## WHAT IS EXPECTED:
Search term "index": copy each line of the data containing it.

## INFORMATION PROVIDED:

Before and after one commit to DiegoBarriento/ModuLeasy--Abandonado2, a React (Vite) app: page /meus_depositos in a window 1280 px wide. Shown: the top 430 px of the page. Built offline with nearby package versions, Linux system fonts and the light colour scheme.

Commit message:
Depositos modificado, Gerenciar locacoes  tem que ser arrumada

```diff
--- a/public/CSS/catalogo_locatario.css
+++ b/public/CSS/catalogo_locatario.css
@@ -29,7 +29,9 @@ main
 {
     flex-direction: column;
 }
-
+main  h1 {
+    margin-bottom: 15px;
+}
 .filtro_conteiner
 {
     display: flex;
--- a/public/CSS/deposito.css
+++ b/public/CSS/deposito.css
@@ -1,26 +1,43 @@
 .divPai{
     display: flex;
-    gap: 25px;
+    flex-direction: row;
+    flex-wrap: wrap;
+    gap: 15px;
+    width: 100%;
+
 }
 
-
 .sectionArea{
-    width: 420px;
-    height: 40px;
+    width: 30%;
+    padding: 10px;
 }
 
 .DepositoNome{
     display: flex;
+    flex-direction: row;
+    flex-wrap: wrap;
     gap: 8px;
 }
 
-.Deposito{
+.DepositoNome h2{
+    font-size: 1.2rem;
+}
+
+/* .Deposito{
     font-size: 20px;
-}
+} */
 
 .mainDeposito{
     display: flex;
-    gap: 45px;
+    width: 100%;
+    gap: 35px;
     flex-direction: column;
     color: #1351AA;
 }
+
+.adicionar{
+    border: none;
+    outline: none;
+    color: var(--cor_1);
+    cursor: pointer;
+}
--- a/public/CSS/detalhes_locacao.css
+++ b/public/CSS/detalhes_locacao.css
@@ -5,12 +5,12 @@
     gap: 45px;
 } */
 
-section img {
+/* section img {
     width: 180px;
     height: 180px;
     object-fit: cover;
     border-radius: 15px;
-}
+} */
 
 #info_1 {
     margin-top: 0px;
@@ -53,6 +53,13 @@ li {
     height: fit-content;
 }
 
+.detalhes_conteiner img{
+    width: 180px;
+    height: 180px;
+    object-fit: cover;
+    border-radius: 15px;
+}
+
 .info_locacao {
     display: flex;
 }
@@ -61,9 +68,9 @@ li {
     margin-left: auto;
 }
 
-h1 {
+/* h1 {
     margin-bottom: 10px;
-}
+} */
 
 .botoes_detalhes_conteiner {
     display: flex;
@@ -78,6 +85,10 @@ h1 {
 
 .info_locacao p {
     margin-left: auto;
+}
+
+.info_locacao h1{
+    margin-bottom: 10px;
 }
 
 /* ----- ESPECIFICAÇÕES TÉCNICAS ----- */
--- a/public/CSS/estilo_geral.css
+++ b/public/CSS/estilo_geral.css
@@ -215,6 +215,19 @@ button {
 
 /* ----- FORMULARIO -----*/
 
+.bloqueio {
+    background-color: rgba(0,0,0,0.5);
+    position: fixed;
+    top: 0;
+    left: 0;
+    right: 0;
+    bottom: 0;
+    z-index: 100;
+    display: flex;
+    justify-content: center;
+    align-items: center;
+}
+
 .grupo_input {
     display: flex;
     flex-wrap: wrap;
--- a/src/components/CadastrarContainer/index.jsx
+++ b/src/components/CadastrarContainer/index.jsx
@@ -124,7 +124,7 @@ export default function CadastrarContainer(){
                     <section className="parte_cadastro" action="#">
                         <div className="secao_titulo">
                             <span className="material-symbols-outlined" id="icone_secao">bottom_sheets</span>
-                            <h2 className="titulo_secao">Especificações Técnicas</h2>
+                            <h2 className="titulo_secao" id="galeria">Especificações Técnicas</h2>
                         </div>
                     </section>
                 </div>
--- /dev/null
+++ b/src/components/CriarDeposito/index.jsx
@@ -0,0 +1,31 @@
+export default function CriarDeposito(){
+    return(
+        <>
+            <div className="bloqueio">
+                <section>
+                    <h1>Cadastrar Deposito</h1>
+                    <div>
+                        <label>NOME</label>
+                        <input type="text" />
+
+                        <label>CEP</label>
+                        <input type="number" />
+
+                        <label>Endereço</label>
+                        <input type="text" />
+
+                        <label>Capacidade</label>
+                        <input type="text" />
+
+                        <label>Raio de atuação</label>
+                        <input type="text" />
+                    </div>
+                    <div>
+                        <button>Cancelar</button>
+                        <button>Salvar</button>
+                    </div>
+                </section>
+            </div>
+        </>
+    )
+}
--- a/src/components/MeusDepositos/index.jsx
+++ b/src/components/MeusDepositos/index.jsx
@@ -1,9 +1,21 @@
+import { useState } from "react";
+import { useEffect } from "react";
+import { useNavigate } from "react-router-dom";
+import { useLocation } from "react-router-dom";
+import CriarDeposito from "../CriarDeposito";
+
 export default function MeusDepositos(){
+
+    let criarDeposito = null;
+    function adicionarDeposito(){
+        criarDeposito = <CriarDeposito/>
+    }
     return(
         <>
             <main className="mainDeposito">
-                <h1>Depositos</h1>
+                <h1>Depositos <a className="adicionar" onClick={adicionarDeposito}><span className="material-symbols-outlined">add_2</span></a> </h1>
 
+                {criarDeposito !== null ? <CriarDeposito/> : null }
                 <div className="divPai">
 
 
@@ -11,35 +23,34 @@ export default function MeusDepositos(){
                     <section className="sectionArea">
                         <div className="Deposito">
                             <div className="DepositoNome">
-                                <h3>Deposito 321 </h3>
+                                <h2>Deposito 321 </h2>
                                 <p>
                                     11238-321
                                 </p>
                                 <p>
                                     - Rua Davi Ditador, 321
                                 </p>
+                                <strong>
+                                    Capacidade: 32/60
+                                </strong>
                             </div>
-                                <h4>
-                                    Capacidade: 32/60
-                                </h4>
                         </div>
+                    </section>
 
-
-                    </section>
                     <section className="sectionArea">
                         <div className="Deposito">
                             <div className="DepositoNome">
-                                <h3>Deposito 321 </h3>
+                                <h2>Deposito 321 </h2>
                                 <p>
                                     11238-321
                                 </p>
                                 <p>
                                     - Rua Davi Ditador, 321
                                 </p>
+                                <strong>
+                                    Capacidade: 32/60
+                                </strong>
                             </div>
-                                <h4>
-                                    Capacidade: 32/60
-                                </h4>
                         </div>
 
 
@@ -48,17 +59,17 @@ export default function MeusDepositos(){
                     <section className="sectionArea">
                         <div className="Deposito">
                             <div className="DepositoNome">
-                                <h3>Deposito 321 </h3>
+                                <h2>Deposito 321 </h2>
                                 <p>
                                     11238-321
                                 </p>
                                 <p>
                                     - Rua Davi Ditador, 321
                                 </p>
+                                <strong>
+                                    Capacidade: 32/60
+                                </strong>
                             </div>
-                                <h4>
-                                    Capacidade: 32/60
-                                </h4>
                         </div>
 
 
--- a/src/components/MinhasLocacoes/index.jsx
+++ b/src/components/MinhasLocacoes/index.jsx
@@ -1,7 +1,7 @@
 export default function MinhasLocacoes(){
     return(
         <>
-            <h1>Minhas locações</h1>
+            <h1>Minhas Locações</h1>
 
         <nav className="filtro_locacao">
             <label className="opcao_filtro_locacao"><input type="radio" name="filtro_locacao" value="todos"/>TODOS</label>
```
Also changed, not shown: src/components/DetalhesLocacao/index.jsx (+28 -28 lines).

## RESULT OF THE EXERCISE:
+    z-index: 100;
--- a/src/components/CadastrarContainer/index.jsx
+++ b/src/components/CadastrarContainer/index.jsx
+++ b/src/components/CriarDeposito/index.jsx
--- a/src/components/MeusDepositos/index.jsx
+++ b/src/components/MeusDepositos/index.jsx
--- a/src/components/MinhasLocacoes/index.jsx
+++ b/src/components/MinhasLocacoes/index.jsx
Also changed, not shown: src/components/DetalhesLocacao/index.jsx (+28 -28 lines).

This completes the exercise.